THE DEADLY COMBINATION OF MEDICINE AND MATHEMATICS
3 OCT - Professor Emma McBryde’s research on infectious diseases has had a significant impact across the globe, thanks to a combination of medicine and mathematics.
Flu shows signs of decline in some Southern Hemisphere regions
2 OCT - As the Southern Hemisphere's flu season winds down, disease levels in temperate South American and southern Africa countries decreased or have peaked in recent weeks, according to the latest global flu update from the World Health Organization (WHO).
Boy dies of polio in first fatal case in Papua New Guinea outbreak
2 OCT - Child has died in central Enga province, the WHO says, as the country battles the return of the disease
Study paves way for HIV drugs to be taken monthly rather than daily
1 OCT - Acombination of two powerful antibodies could suppress HIVfor several months at a time, freeing patients from a daily drug regimen, a small clinical trial has found.
Japan faces rise in the number of TB cases among foreign workers
1 OCT - Japan is struggling to deal with a sharp increase in the number of cases of tuberculosis among the growing number of foreign nationals living and working in the country.
How smartphones plugged vaccine gaps in rural Pakistan
1 OCT - A project giving health workers cheap smartphones to track their progress through rural Pakistan has seen vaccination rates soar.
Strong Regulation of Medical Products: Cornerstone of Public Health and Regional Health Security
SEP - In Asia and the Pacific as a whole, and the Greater Mekong Subregion (GMS) in particular, NRAs are not yet well equipped to support the elimination of malaria, a goal that governments across the region are committed to achieving by 2030. Unregulated medicines in the supply chain, including fake and substandard medicines, are fueling resistance to artemisinin combination therapies, the key and most effective treatment for malaria. This is undermining the region’s drive to achieve elimination of malaria as a public health threat by 2030.
COMMENT: Resurgence of infectious diseases due to forced migration: is planetary health and One Health action synergistic?

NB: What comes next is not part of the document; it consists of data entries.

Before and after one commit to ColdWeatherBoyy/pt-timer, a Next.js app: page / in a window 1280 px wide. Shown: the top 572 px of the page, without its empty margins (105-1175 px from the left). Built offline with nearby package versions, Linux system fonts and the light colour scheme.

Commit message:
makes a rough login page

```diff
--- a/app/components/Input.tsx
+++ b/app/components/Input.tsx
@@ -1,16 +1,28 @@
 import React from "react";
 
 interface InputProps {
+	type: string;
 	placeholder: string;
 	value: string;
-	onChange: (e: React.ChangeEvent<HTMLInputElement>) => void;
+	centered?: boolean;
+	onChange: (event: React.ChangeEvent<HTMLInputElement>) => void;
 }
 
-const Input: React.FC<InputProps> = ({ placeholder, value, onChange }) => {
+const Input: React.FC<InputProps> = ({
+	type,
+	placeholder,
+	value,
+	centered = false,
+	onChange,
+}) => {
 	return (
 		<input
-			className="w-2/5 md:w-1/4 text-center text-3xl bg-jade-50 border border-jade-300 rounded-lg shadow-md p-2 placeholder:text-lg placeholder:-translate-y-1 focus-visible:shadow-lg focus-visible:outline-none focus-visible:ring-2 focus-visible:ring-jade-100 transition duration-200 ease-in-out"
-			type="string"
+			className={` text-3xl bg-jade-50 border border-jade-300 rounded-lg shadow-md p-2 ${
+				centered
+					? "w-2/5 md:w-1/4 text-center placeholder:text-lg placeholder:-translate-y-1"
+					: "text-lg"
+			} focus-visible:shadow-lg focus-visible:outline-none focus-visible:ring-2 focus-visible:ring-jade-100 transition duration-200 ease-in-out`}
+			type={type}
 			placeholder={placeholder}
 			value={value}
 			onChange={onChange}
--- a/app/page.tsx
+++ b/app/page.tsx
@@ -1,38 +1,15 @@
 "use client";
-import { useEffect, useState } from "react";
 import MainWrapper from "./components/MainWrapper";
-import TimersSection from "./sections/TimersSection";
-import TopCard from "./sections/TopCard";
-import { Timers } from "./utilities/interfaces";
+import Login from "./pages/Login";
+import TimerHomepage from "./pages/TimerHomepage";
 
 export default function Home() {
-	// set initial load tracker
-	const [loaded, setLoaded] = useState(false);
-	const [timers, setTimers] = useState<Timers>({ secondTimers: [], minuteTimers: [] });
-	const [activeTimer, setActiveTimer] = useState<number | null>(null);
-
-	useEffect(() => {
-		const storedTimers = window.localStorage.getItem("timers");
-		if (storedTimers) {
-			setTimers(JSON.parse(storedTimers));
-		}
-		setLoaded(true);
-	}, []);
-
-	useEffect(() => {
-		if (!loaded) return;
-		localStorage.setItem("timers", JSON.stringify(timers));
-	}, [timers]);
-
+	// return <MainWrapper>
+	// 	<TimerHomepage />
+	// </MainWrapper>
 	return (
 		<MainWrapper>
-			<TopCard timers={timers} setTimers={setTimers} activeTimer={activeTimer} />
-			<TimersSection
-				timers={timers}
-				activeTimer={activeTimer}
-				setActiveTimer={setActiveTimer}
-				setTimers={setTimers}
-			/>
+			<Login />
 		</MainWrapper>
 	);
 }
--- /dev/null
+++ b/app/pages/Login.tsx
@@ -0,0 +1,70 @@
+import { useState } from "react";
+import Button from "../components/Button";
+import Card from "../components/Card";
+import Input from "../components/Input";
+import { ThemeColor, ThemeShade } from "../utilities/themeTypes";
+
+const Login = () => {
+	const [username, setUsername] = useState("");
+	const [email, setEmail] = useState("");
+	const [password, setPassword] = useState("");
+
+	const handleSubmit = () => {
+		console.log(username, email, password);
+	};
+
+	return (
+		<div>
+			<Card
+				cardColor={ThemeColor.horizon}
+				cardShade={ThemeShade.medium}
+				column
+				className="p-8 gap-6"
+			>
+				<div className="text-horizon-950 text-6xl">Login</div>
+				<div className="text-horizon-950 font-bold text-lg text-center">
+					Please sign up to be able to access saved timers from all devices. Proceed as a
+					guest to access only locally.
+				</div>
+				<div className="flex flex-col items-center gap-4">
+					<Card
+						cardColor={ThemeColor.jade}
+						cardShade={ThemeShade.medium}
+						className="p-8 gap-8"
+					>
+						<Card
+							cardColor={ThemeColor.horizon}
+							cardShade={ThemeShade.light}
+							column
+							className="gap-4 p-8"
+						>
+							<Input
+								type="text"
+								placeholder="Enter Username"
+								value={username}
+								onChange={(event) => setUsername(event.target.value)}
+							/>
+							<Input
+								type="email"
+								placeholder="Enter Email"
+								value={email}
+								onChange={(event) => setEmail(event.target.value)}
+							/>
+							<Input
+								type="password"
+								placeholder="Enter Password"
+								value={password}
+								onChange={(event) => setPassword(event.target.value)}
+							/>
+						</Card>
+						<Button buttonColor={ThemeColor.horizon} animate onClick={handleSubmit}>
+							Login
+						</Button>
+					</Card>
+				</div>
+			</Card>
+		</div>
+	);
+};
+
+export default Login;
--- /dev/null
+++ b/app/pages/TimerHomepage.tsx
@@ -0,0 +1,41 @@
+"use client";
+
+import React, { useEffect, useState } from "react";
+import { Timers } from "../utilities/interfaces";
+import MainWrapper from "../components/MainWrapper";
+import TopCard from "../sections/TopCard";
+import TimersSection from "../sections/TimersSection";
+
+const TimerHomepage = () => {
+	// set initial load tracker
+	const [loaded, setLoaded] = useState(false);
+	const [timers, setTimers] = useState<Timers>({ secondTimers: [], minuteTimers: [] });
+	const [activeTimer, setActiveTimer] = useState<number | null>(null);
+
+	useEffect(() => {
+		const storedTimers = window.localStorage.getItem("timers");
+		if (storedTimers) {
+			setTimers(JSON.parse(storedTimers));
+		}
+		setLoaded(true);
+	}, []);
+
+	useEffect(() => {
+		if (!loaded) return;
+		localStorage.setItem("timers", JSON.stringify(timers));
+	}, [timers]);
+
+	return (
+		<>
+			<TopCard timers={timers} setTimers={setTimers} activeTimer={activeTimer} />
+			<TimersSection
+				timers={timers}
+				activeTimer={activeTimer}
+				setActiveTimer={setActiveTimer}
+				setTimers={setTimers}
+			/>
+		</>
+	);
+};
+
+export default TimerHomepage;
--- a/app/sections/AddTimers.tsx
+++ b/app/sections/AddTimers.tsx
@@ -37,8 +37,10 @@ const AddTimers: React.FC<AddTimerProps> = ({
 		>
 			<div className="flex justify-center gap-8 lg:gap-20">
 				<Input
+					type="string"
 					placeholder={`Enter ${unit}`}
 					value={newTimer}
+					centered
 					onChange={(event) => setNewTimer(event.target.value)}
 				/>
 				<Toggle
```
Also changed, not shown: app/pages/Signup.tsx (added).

1 OCT - Forced migration is an ancient phenomenon and will continue as long as politics exists. Although it mainly evolves from persecution, development, or exploitation, its public health consequences and effects go far beyond assumption. The ongoing epidemic of a rare and controlled disease like diphtheria in Rohingya camps, in Bangladesh, is a unique example of a public health disaster due to forced migration. Planetary health and One Health have approached the issue by working together as an interdisciplinary collaboration; which might be the best strategy in such conditions.
Infectious diseases know no boundaries and therefore diseases like diphtheria are a global biosecurity issue. Out of 8031 clinically suspected diphtheria cases from Nov 3, 2017, to July 24, 2018, 169 cases occurred in the host community.
Therefore, the epidemic is not only a health concern for migrant populations, but also a regional public health crisis, with 44 reported deaths from a vaccine-preventable disease in a short span of time. Forced human migration, along with movement of livestock, is a well-recognised condition for emergence of infectious diseases.
FIND September Newsletter
30 SEP - News, Jobs, RFPs
Column: Thailand’s universal healthcare can be a model for developing countries
29 SEP - As developing countries seek to pivot towards providing universal healthcare to their citizens, the three broad lessons from Thailand, of being prepared, exercising tight control, and being pragmatic and politically astute, could prove to be very valuable ones to keep in mind